To the youths cultivating the roots of this street culture in the 20th century, graffiti represented their identities, from the names they used to the artwork that helped them identify with one another and showcase their artistic talents. Growing up in the “invisible generation” in a city whose economic distress was increasingly linked to crime and urban decay, the youths were constantly feeling repressed. With funding for schools and art programs being cut, the youths were losing access to any outlets they had for expressing this distress and their artistic abilities. They did not want to be invisible — they wanted to be seen, a cry that was explicitly echoed by graffiti artist “SEEN,” who made sure to live up to this name by painting it all over the subway trains and stations. Through graffiti, the artists were able to send messages to one another and gain recognition for their abilities. They were able to display their art publicly in a place that made their existences known within a space and system that sought to disenfranchise their voices.

The seemingly simple act of writing their names on a public space may appear insignificant, vandalous or ill-intentioned. However, to these youths, writing their names was a way to resist being erased by a society that was constantly trying to deny their existences, refusing to see them as anything other than criminals who were “less than.” Through their names, graffiti writers protested, expressed themselves and found a way to belong to a community.
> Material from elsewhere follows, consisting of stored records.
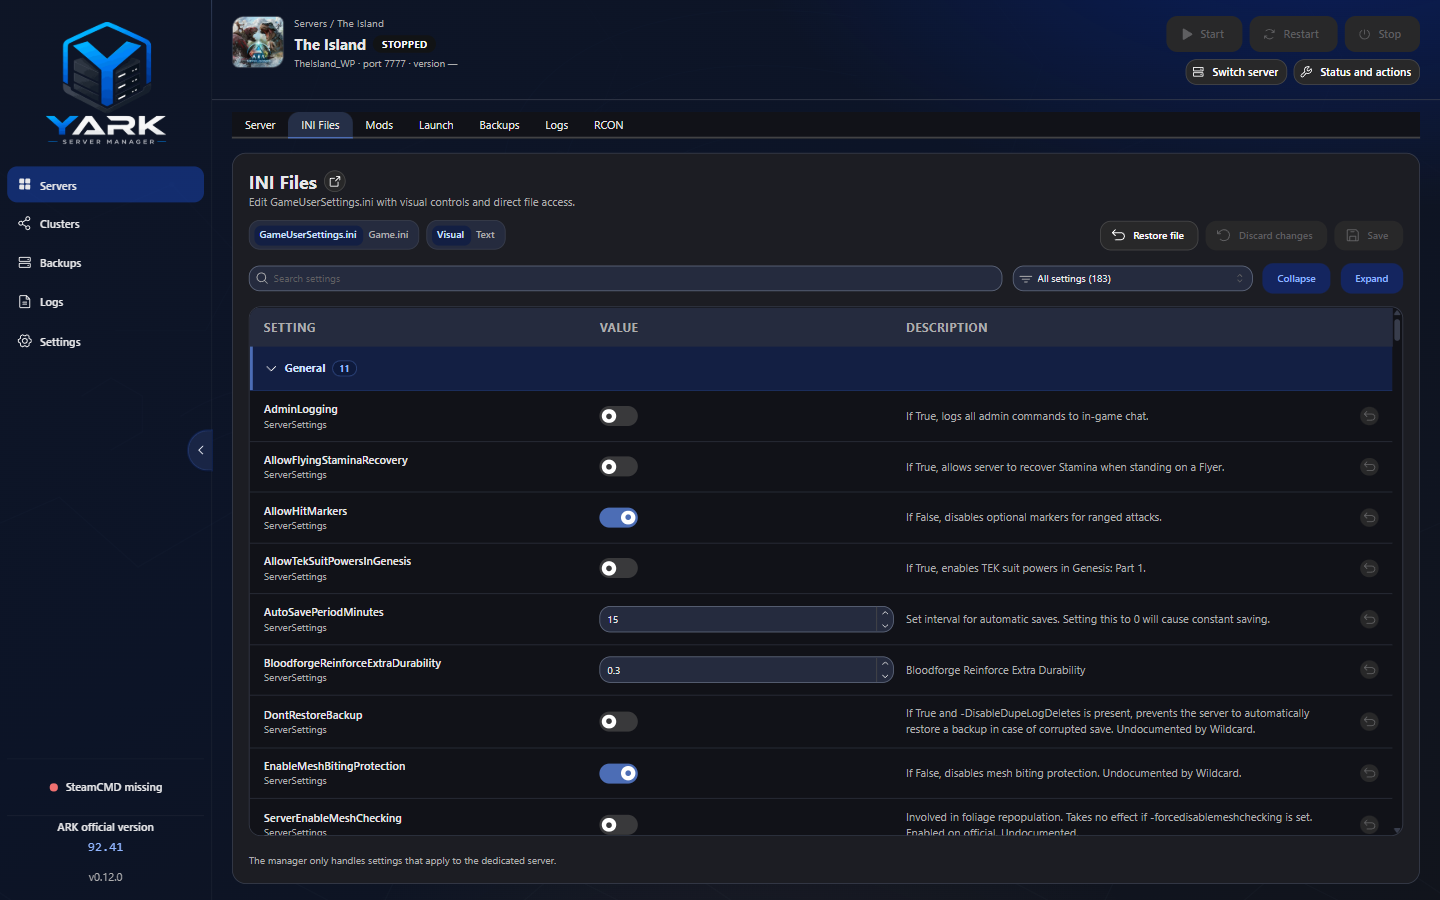
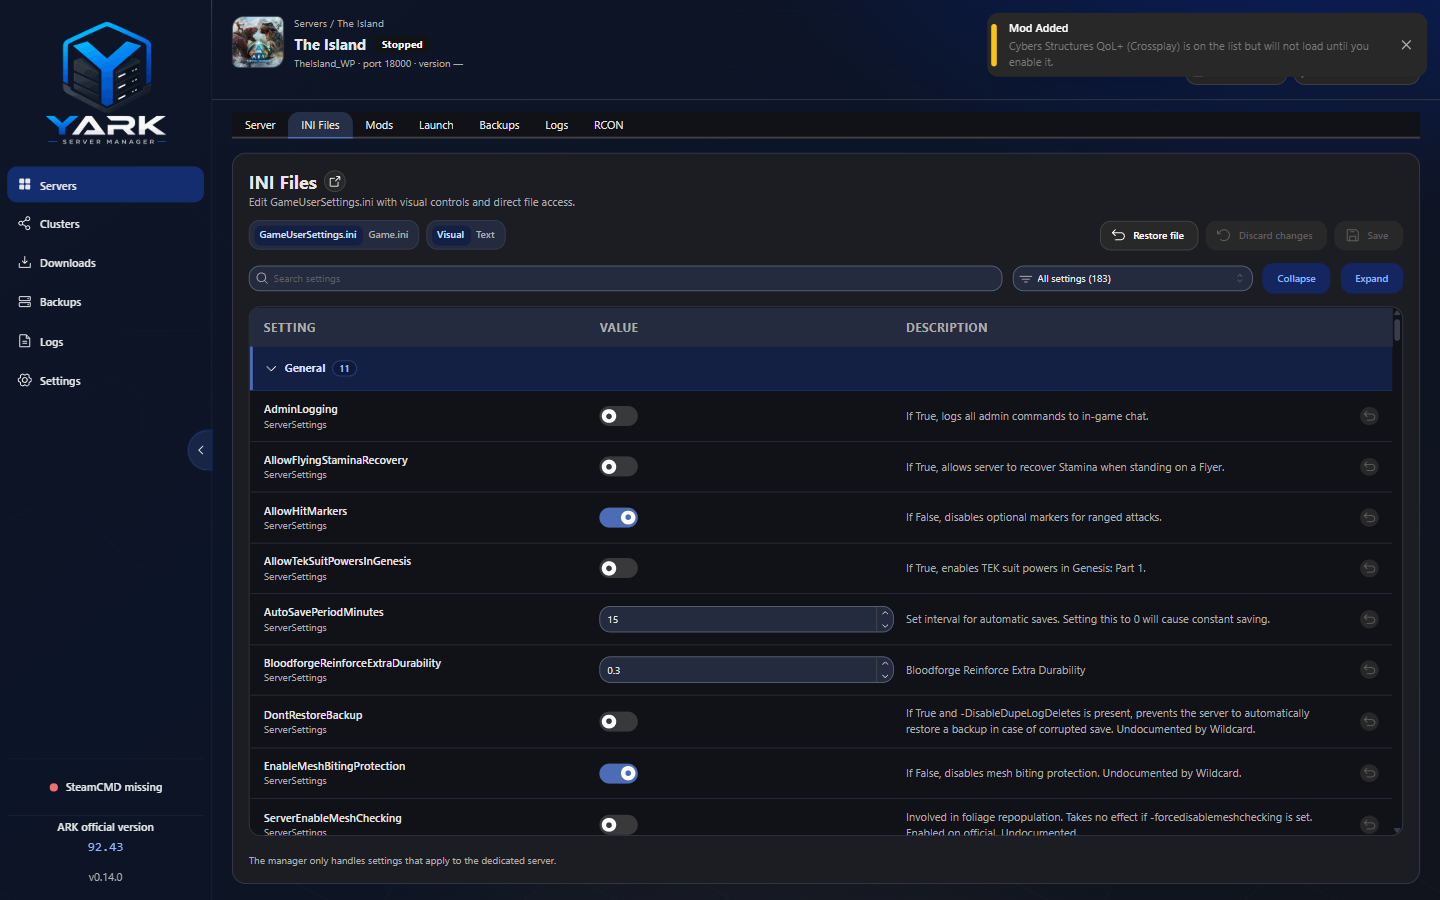
docs: refresh website gallery and operator copy for v0.14.0
Update docs and getyark.com for Update All, Downloads queue, and Launch search; recapture marketing screenshots including workspace-launch.png; fix downloads capture seed so paused jobs do not block the queue.

diff --git a/website/src/data/screenshots.ts b/website/src/data/screenshots.ts
@@ -15,13 +15,13 @@ export function screenshotSlug(shot: Screenshot): string {
 export const screenshots: Screenshot[] = [
   {
     src: withBase("/screenshots/overview.png"),
-    alt: "YARK Windows overview listing ARK Survival Ascended server profiles with map artwork, status, and recent activity",
+    alt: "YARK Windows overview listing ARK Survival Ascended server profiles with map artwork, status, fleet sort controls, and Update All",
     caption:
-      "Servers overview — profiles with map artwork, status, and recent activity in one place.",
+      "Servers overview — sort/view controls, Update All for outdated fleets, and queue status that opens Downloads.",
   },
   {
     src: withBase("/screenshots/downloads.png"),
-    alt: "YARK Downloads queue with an active SteamCMD job, queued servers, and a paused install on Windows",
+    alt: "YARK Downloads queue with an active SteamCMD verify job, queued servers, and the live console panel on Windows",
     caption:
       "Downloads — SteamCMD install, update, and verify jobs in one queue, with Pause/Resume and a live console.",
   },
@@ -36,6 +36,12 @@ export const screenshots: Screenshot[] = [
     alt: "ASA dedicated server configuration in YARK with identity, Max players, Move installation, networking, cluster, and Auto-start",
     caption:
       "Server configuration — identity, Move installation, ports, access, cluster, and Auto-start. Mods live on the Mods tab.",
+  },
+  {
+    src: withBase("/screenshots/workspace-launch.png"),
+    alt: "YARK Launch tab filtering curated ASA command-line flags with search while showing Extra arguments and the command preview",
+    caption:
+      "Launch tab — search curated ASA flags by token, description, or group; Extra arguments and the command preview stay visible.",
   },
   {
     src: withBase("/screenshots/workspace-mods.png"),

diff --git a/docs/updates-steamcmd.md b/docs/updates-steamcmd.md
@@ -108,11 +108,11 @@ Pre-update archives use backup type `pre_update` and kinds `world` / `ini`
 
 `isServerUpdateAvailable` / `getServerUpdateState` compare **Steam builds only**. Never treat runtime `ARK Version` vs an official/live server version as an update decision — staggered ASA rollouts make those non-equivalent.
 
-Official version and official build each cache for **15 minutes** in-process (`OFFICIAL_VERSION_TTL_MS`). `servers:installation` accepts `forceOfficialCheck` to bypass (used by **Check server updates**, **Update all outdated**, and **Check installs**). The status line is also parsed for network state (`Online` / `Deploying` / `Offline`); Deploying tints the sidebar version and shows a pulsing indicator.
+Official version and official build each cache for **15 minutes** in-process (`OFFICIAL_VERSION_TTL_MS`). `servers:installation` accepts `forceOfficialCheck` to bypass (used by **Check server updates**, **Update All**, and **Check installs**). The status line is also parsed for network state (`Online` / `Deploying` / `Offline`); Deploying tints the sidebar version and shows a pulsing indicator.
 
 ### Fleet update all (#378)
 
-Overview **Update all outdated** (next to **Check server updates**) opens only when at least one outdated server is stopped, enabled, install-ready, and not blocked by Downloads. The preview lists every outdated profile with current vs official Steam build when known, plus skip reasons (running, disabled, install not ready, unknown build, or an existing files job). Confirm queues one **Update** job per eligible server through the same safe-update pipeline as per-card **Update** — jobs run sequentially in Downloads order; running servers stay skipped until stopped.
+Overview **Update All** (next to **Check server updates**) opens only when at least one outdated server is stopped, enabled, install-ready, and not blocked by Downloads. The preview lists every outdated profile with current vs official Steam build when known, plus skip reasons (running, disabled, install not ready, unknown build, or an existing files job). **Accept** queues one **Update** job per eligible server through the same safe-update pipeline as per-card **Update** — jobs run sequentially in Downloads order; running servers stay skipped until stopped. The header enable state stays live while the modal is open; the modal closes as soon as queueing finishes.
 
 ### Installation health (#57)
 
@@ -180,9 +180,9 @@ Byte/`%` detail belongs on the Downloads page, not in those lock tooltips.
 
 Spawns always pass `-language english` (plus `LANG`/`LC_ALL` env) so bootstrapper lines stay English for a single-language parser. SteamCMD otherwise follows the Windows UI language (e.g. Spanish “Descargando archivos…”). Bracket `[ N%]` still updates the percent even if OS localizes; labels/KB pairs are English-only.
 
-During **robocopy** (`sync-files`), progress is a **separate phase**: SteamCMD success may reach 100%, then the dock switches to an **indeterminate** (full striped/animated) bar with the copy label — no byte totals (robocopy runs with progress silenced). A console heartbeat every 5s confirms the job is still running. Sync uses `/MT:4` and below-normal process priority so the Electron UI keeps some disk headroom. While a job is busy, the renderer skips frequent `servers:installation` polls and refreshes the install snapshot once when the job finishes.
+During **robocopy** (`sync-files`), progress is a **separate phase**: SteamCMD success may reach 100%, then the **Downloads** active job switches to an **indeterminate** bar with the copy label — no byte totals (robocopy runs with progress silenced). A console heartbeat every 5s confirms the job is still running. Sync uses `/MT:4` and below-normal process priority so the Electron UI keeps some disk headroom. While a job is busy, the renderer skips frequent `servers:installation` polls and refreshes the install snapshot once when the job finishes.
 
-> Note: agent-context historically said “live log streaming during SteamCMD is pending.” The **console/progress push channel and dock are live**. What may still feel incomplete is richer per-file update-log streaming in the Logs UI—not the SteamCMD progress path.
+> Note: agent-context historically said “live log streaming during SteamCMD is pending.” The **console/progress push channel and Downloads page are live**. What may still feel incomplete is richer per-file update-log streaming in the Logs UI—not the SteamCMD progress path.
 
 ## SteamCMD not configured
 

diff --git a/README.md b/README.md
@@ -65,12 +65,12 @@ cloud hosting service, an ARK game launcher, or an official Studio Wildcard prod
 
 | Area | What YARK provides |
 | --- | --- |
-| Server profiles | Create, clone, enable, disable, and manage multiple servers with independent paths, maps, ports, access settings, mods, and cluster fields. **Import install** adopts an existing ASA folder (ready by default; incomplete with opt-in). |
+| Server profiles | Create, clone, enable, disable, and manage multiple servers with independent paths, maps, ports, access settings, mods, and cluster fields. **Import install** adopts an existing ASA folder (ready by default; incomplete with opt-in). Overview sort/view toggles and **Update All** queue safe fleet updates into Downloads. |
 | Lifecycle | Start, stop, restart, and force-close exact managed processes; readiness waits for RCON instead of assuming a spawned process is healthy. **Remove from YARK only** keeps the install folder, or wipe everything on delete. |
 | SteamCMD | Install, update, and verify ASA server files using a shared content cache; **Downloads** queues those jobs with Pause/Resume and a live console. |
 | Safe maintenance | Coordinate stop, recovery backups, update/verify work, conditional restart, and rollback through locked backend operations. |
 | Backups | Create, restore, export, and import world / INI archives; player join/leave archives; schedule world backups and inspect fleet health. |
-| Configuration | Edit `GameUserSettings.ini` and `Game.ini` through visual and raw editors, with a guided configuration wizard. |
+| Configuration | Edit `GameUserSettings.ini` and `Game.ini` through visual and raw editors, with a guided configuration wizard. Launch tab search filters curated ASA flags. |
 | Mods | Manage CurseForge Project IDs, metadata, enable/disable state, and launch-time `-mods=` composition without embedding the CurseForge API key. **Maps** packs: enable on Mods, then pick under Server Information → Map (Map mods / Custom…). |
 | Diagnostics | Review events, runtime output, SteamCMD history, backup activity, installation health, host-port conflicts, and log retention. |
 | Windows integration | System tray, close-to-tray, Start with Windows, Auto-start with YARK, in-app YARK updates, and Windows-aware process/file operations. |

diff --git a/docs/design-system.md b/docs/design-system.md
@@ -184,7 +184,7 @@ Secondary badges (attention counts, etc.) stay for outcomes — not a second
 | --- | --- |
 | **Toast** (`notifications.show`) | Completed / failed / cancelled **operator actions** that do not need to stay on screen (Check Servers Health summary, Check server updates, SteamCMD install/update/verify, backup CRUD, prefs save fail) |
 | **Inline Alert** | **State that remains true** (files locked while updating, server running, wizard warnings, port conflicts) or confirm-modal decision context |
-| **Panel / dock** | Long-running or multi-item work (SteamCMD dock, stop progress, fleet backup alerts, Overview attention list) |
+| **Panel / dock** | Long-running or multi-item work (Downloads queue / footer teaser, stop progress, fleet backup alerts, Overview attention list) |
 | **Global AppShell banner** | Optional shell prop kept for rare app-wide hard failures; **App does not use it** for per-action IPC — prefer `showOperatorToast` / `showOperatorError` (`shared/ui/operatorToast.ts`) |
 
 Manual **Check Servers Health** ends with a toast (attention count or “all healthy”); startup **server** health scan stays silent. Quiet **YARK app** update check (~60s) toasts only when an update is available or ready to install (sidebar accent remains). SteamCMD job outcomes, `runAction` failures, and Backups page save/cleanup results use toasts, not page or AppShell banners.
@@ -221,7 +221,7 @@ sort is a temporary view; drag-to-reorder load order is enabled only while unsor
 ### 10. Elevation / motion
 
 - Panels: `--app-shadow-panel` (hairline).
-- Floating / dock: `--app-shadow-elevated` (SteamCMD dock — keep feature-local behavior).
+- Floating / dock: `--app-shadow-elevated` (Downloads footer teaser — keep feature-local behavior).
 - Motion: short transitions on selection/hover only; no decorative ambient animation in tool chrome.
 
 ### 11. Interaction density

diff --git a/docs/agent-context.md b/docs/agent-context.md
@@ -112,7 +112,7 @@ paths or the Notion hub URL in tracked files.
     the **current** map folder; no manual “all players” create or Players Import (#275).
   - **INI**: `retainCountIni`; manual + automatic `ini_save` after successful INI save (debounced ~2s).
   - Workspace UI: destination/schedule only on World subtab; auto-refresh (~12s) + Refresh button + `push:backups-changed` for live list updates.
-- SteamCMD progress/console streaming is live via `push:steamcmd-progress` on the **Downloads** page (footer teaser on other pages). Path/install are on **Settings**. Richer per-file update-log streaming in Logs may still feel incomplete. Full workflows: [updates-steamcmd.md](updates-steamcmd.md).
+- SteamCMD progress/console streaming is live via `push:steamcmd-progress` on the **Downloads** page (footer teaser on other pages). Path/install are on **Settings**. Overview **Update All** (#378) and server-list sort/view toggles (#351) live on the fleet **Servers** page. Richer per-file update-log streaming in Logs may still feel incomplete. Full workflows: [updates-steamcmd.md](updates-steamcmd.md).
 - Safe-update real-host checklist (Windows ASA) lives in [updates-steamcmd.md](updates-steamcmd.md#real-host-validation-windows); broader lifecycle aggregation / PR E2E gates: [e2e-validation.md](e2e-validation.md) (GitHub **#12**).
 
 ## Recommended verification

diff --git a/docs/logs.md b/docs/logs.md
@@ -177,7 +177,7 @@ Override with `YARK_USER_DATA` when needed (cloud agents, portable profiles).
 | Sidebar “Open in server” opens wrong tab | Check `logsFocus.section`; focus is cleared after first workspace render |
 | Clear did not remove update files | Events clear ≠ update-log clear — use Updates section clear/delete |
 | Seed script cannot find DB | App never launched, or wrong userData — set `YARK_USER_DATA` |
-| SteamCMD console empty in Logs | Live console is on the SteamCMD dock/progress push; Updates section shows **files** after jobs |
+| SteamCMD console empty in Logs | Live console is on the **Downloads** page (footer teaser elsewhere); Updates section shows **files** after jobs |
 | History disappeared after a few months | Retention policy (#84); check Settings → Log retention; deleted data is not recoverable |
 | Cleanup skipped a file | In use / permission — retry later; paths outside `update-logs` are never deleted |
 

diff --git a/docs/server-lifecycle.md b/docs/server-lifecycle.md
@@ -609,7 +609,7 @@ the path field (including folders already owned by another YARK profile):
 
 See also [backups.md](backups.md) (restore requires `!isActive`),
 [updates-steamcmd.md](updates-steamcmd.md) (stopped-server safe update,
-Overview **Update all outdated** fleet queue, `pre_update`, rollback, real-host validation),
+Overview **Update All** fleet queue, `pre_update`, rollback, real-host validation),
 [logs.md](logs.md) (runtime buffer from piped stdout/stderr and Saved/Logs tail;
 `npm run e2e:launch-args` asserts structured/raw tokens on Runtime `Commandline`),
 [rcon.md](rcon.md) (workspace console / players / ban list),

diff --git a/docs/website.md b/docs/website.md
@@ -112,7 +112,7 @@ npm run website:screenshots
 Default output is `website/public/screenshots/` (override with `WEBSITE_SCREENSHOT_OUT`).
 Requires a prior app `npm run build`, Playwright, and a Windows GUI session.
 `WEBSITE_SCREENSHOT_ONLY=downloads` recaptures only `downloads.png` (hanging SteamCMD stub so
-Active / Queued / Paused stay visible).
+Active and Queued rows stay live — a Paused job blocks the queue, so marketing seeds omit it).
 
 The capture script **always** launches Electron with an isolated `YARK_E2E_USER_DATA`
 temp profile and seeds a public demo fleet there. It never opens your normal app

diff --git a/docs/visual-testing.md b/docs/visual-testing.md
@@ -137,9 +137,8 @@ At each resolution:
 
 The review must include the full screen — shell, sidebar, and adjacent panels —
 in addition to the modified component. If the change affects the server
-workspace, review at least the Server, `INI Files` (`Game.ini` /
-`GameUserSettings.ini`), Backups, and Logs tabs (mods live on the Server form;
-there is no dedicated Mods tab yet).
+workspace, review at least the Server, Launch, Mods, `INI Files` (`Game.ini` /
+`GameUserSettings.ini`), Backups, and Logs tabs.
 
 ## Helper scripts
Graffiti connected writers and artists to one another and to the world. They shared ideas, honed their skills and earned respect by improving their styles. They were creating art and starting a movement at the same time. They were communicating social, political, economic and personal messages in the most unforgiving environments. They were saying, “I am here. We are here.”

Contact Jenny Lee at [email protected].